Houston’s VA hospital is the first VA hospital in the nation to use ICE to diagnose and treat veterans needing specialized cardiac care. Houston Public Radio’s Rod Rice reports.
That’s not ice as in frozen water but I-C-E or intra-cardiac echocardiography.
“It’s like an ultra-sound that’s mounted in a catheter that we put inside the heart.”
Dr. David Paniagua is co-director of the Houston VA hospital’s Cardiac Catheterization Laboratory. He says the sound waves produce images of the heart the same way a regular echocardiogram does, however ICE allows that image to come from inside the heart. Getting that view of certain heart problems can allow doctors to fix them in the Cath Lab instead of undergoing surgery. For example patients with a hole in the wall that separates the hearts chambers.

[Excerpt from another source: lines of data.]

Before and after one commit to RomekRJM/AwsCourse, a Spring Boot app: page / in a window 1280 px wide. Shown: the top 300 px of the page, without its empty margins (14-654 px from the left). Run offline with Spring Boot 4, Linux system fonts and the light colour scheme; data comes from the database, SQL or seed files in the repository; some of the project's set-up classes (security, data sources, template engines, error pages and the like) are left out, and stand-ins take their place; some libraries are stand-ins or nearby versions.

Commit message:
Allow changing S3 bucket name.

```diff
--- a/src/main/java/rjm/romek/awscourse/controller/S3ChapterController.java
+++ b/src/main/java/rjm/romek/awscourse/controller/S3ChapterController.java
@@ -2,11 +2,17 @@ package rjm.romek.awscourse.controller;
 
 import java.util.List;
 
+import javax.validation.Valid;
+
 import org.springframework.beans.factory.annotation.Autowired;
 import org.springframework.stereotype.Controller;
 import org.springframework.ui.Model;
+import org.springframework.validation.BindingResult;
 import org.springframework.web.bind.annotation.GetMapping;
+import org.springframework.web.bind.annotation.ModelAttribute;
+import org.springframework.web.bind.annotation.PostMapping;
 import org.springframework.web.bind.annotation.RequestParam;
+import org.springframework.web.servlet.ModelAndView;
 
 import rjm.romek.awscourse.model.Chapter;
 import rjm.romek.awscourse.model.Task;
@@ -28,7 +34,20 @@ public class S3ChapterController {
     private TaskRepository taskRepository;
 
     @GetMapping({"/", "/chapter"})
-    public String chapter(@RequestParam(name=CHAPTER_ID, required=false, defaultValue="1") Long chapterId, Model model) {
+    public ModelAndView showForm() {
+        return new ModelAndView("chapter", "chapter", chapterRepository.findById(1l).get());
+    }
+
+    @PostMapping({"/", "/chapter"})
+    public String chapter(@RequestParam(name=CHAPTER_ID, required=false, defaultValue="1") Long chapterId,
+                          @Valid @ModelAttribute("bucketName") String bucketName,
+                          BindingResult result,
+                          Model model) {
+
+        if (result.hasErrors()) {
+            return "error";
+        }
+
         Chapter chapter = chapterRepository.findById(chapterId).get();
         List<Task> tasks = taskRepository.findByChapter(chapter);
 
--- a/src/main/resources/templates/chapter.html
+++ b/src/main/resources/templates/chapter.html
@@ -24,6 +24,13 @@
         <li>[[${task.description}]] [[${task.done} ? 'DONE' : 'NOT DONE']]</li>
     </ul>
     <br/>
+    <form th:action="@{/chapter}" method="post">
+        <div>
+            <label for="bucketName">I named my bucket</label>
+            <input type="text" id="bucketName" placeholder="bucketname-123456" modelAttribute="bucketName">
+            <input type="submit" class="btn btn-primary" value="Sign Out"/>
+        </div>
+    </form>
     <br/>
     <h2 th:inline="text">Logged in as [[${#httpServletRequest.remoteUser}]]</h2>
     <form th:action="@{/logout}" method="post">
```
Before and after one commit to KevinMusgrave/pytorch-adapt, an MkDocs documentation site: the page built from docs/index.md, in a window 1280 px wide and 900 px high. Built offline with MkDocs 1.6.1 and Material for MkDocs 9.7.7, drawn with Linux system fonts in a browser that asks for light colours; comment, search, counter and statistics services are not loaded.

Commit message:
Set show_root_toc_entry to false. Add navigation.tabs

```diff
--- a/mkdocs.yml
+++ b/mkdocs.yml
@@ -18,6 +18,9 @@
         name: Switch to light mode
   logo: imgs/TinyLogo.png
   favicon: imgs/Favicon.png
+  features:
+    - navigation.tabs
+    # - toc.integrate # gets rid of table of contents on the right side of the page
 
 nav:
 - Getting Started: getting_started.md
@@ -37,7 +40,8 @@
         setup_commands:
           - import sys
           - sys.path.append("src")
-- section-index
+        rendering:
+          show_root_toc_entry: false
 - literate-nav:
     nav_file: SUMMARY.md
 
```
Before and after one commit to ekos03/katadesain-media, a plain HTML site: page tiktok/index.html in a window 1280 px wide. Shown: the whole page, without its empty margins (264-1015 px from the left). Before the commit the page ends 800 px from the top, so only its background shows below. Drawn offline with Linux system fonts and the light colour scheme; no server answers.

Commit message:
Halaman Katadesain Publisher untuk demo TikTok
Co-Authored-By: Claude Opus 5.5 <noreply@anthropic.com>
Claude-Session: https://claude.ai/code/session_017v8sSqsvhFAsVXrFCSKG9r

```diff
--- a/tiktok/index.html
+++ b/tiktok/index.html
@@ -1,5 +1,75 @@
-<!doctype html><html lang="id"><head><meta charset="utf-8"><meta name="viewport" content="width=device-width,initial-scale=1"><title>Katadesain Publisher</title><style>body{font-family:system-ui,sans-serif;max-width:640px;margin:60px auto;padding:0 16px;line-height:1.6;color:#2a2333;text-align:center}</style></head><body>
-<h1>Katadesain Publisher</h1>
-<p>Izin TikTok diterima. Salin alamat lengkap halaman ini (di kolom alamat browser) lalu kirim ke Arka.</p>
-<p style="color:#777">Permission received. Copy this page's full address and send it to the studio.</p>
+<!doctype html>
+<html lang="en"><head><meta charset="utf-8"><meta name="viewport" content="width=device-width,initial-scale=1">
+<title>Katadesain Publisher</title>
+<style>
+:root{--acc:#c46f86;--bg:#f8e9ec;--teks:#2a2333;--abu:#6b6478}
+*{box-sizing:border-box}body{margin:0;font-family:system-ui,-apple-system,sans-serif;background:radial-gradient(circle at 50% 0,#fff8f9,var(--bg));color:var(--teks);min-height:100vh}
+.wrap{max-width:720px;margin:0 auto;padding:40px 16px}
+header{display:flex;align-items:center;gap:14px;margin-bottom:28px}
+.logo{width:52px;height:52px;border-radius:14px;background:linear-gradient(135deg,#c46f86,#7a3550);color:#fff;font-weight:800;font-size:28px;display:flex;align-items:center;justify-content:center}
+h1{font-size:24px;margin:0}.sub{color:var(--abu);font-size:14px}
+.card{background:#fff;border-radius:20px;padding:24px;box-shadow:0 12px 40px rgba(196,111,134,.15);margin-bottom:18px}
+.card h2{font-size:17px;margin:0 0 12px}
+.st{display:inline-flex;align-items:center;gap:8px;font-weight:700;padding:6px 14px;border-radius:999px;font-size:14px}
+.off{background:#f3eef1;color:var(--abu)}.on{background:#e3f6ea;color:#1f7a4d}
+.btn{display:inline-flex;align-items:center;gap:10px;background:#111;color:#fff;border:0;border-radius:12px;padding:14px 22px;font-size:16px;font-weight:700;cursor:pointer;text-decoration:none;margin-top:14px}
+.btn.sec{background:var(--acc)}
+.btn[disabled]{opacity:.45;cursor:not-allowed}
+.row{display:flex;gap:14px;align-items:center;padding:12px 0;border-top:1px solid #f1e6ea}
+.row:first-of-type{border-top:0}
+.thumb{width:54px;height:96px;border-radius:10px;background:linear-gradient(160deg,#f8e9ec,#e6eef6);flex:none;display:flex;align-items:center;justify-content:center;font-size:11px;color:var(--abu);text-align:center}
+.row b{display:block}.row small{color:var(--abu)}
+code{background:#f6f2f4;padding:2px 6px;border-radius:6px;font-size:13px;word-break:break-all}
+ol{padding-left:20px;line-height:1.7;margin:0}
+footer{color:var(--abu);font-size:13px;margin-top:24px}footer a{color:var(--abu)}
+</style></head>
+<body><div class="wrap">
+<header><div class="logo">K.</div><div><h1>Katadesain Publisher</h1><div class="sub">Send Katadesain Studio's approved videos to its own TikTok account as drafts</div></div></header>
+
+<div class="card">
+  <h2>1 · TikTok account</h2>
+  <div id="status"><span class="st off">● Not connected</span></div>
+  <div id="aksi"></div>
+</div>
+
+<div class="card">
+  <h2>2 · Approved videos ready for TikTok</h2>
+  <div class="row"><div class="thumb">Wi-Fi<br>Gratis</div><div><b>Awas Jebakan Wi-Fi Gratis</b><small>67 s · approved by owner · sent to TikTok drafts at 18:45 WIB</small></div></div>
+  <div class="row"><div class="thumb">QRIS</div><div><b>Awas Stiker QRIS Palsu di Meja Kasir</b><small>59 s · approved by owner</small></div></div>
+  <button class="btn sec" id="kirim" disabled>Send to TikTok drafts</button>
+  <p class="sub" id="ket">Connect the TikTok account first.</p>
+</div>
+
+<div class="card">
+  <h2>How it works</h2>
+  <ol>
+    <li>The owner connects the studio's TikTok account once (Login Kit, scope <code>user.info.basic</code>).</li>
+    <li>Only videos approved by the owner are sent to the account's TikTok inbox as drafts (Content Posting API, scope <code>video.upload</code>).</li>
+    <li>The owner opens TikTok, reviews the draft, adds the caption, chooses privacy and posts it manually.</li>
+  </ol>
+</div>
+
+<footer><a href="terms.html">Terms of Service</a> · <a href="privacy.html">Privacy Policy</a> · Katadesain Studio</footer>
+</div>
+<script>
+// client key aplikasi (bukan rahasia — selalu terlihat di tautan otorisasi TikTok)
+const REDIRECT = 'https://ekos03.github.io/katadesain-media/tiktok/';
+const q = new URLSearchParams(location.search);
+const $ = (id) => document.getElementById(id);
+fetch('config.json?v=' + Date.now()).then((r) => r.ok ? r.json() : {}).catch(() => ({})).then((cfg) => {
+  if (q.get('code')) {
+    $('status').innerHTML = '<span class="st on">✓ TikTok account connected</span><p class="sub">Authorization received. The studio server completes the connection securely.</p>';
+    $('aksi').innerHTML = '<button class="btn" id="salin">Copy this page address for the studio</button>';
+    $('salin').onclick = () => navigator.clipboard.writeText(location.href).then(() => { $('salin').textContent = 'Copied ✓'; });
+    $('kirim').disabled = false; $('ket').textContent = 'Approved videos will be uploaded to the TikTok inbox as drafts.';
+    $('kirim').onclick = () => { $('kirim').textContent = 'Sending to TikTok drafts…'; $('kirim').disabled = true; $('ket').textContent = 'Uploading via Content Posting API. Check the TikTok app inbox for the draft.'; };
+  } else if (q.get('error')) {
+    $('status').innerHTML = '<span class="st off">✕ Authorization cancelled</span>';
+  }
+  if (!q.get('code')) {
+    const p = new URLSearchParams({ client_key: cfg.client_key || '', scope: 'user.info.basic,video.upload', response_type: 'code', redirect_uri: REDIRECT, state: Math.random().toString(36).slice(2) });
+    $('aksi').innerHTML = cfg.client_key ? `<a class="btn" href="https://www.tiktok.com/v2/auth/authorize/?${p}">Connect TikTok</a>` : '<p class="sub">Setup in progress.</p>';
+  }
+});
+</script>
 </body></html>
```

“When you have this problem you may need surgery to close this hole and prevent complications. This is done with open heart surgery. In some cases we can close it using some devices that are delivered with catheter techniques. The use of the intracardiac echo allows us to asses which ones we can do in the cath lab with a procedure which is overnight instead of having open heart surgery.”
Dr. Paniagua says intracardiac echocardiography has better detail and resolution that regular echocardiograms and so doctors can make a more accurate diagnosis. Because it is less invasive and requires less anesthesia it also can be used, when appropriate, in patients with conditions that would make them poor candidates for major surgery. Additionally, use of this imaging tool also reduces the fluoroscopic expose time for both the patient and the medical team.
“When you are in the cath lab you have to give x-rays to the patient to see the structure that you need to visualize. With the use of ultrasound the amount of radiation is decreased because you can visualize the structures easier with this while you do the procedure, so limiting your fluoroscopic time.”
The VA say no other system currently available can offer real-time, direct visualization of cardiac structures during procedures like ICE does.